Not long ago, I was out with my family for dinner at a local restaurant. On my left were my two sons and to my right, my husband–all three busily staring at screens. I had no screen in front of me, mainly because I didn’t feel like getting my phone out and there was nothing I wanted to see.
My younger son laughed at something. I asked what it was, and he launched into a long narrative involving llamas and whatever else. My husband mentioned Goldie Hawn and I suddenly wondered how old she was. Now, I did get out my phone, to look it up. Turns out that she’s 72. The same age as Helen Mirren. We marveled a bit over that.
Screen Time for Teenagers
Long story short: we spoke to each other, not necessarily in spite of the devices. Possibly even because of them.
Long story shorter: I don’t fear screen time. Period.
I do get it, though. For many, screen time is the enemy because it’s not how things used to be. Tons of studies have been produced, citing screen time as the driving force behind everything from emotional disorders to relationship issues to actual physical maladies.
We’re told that screen time makes our children more likely to be depressed. It kills attention spans and creates children who demand immediate gratification. They’re screen addicts. They’re impulsive and moody and basically doomed.
I will readily admit that I am no expert. The trouble is, if you really think about it, even the experts are not experts. It’s all too new, and many of those studies that you read about are based on anecdotal evidence. On top of all that is the fact that correlation does not always – maybe not even often – equal causation. How do we know that depressed preteens and teenagers are not more likely to spend tons of time on video games, rather than the other way around?
The Dangers of the Telegraph
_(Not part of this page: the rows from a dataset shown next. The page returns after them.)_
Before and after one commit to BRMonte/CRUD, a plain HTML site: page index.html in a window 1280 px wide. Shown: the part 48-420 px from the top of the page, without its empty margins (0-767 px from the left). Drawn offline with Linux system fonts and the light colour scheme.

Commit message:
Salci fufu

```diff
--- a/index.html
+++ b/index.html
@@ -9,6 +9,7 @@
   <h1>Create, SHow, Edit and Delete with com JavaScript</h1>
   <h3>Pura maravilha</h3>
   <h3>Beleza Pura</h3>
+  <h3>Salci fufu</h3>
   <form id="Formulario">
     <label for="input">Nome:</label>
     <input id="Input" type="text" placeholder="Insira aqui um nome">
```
I think the rhetoric around screen time is at least a little overblown. Consider: Socrates, when faced with the written word, declared that it would lead to forgetfulness and worse. Many opposed the printing press, as it made information available to the masses that had previously been limited to those who could afford handwritten texts. We’d all love our children to read more, but at one point in our history, novels were thought to be a primary cause of intellectual corruption. Later, television was demonized as far too passive, a deterrent from more mentally challenging pursuits.
Believe it or not, we once feared that the telegraph–the telegraph!–would ruin human interaction.
It’s easy to think that while our historical fears may have been a bit far-fetched, our current ones are entirely justified. “When I was your age,” we say, “I was outside until the streetlights came on!” We watch as our kids interact with friends via video games and shake our heads sadly: “They’ll never know true friendship.”
So, we read articles, and we set limits, and we try our best to teach our kids to look up, to listen, to engage in the world around them instead of a world made up of bits and bytes.
There’s No Fighting Progress
In my house, we limit our kids to one hour of video games on a school night. That’s it. I suspect my husband would like to set limits at other times, too, but I find that our kids will generally do that on their own. Yes, they’ll spend hours on end playing Fortnite or plugged into their phones. But left to their own devices (ha), even these little screen addicts will look up once in a while and say, “I’m bored. I want to do something.”
Here’s an interesting quote, fairly popular and taken from Douglas Adams’ The Salmon of Doubt:
“I’ve come up with a set of rules that describe our reactions to technologies:
- Anything that is in the world when you’re born is normal and ordinary and is just a natural part of the way the world works.
- Anything that’s invented between when you’re fifteen and thirty-five is new and exciting and revolutionary and you can probably get a career in it.
- And Anything invented after you’re thirty-five is against the natural order of things.”
The bottom line is, whether we like it or not, there’s no fighting progress, though there’s plenty of time wasted in trying. I’m not suggesting we all plant our children in front of screens and forget about them for days on end. But I do think it’s time to start figuring out how to make the best of the online poker hand we’ve been dealt.
Melissa Janisin is a writer, reader, baseball fan and library patron, living and working in Pittsburgh, Pennsylvania. Follow her on Facebook, Twitter, or at her blog, GoodnessMadness.com.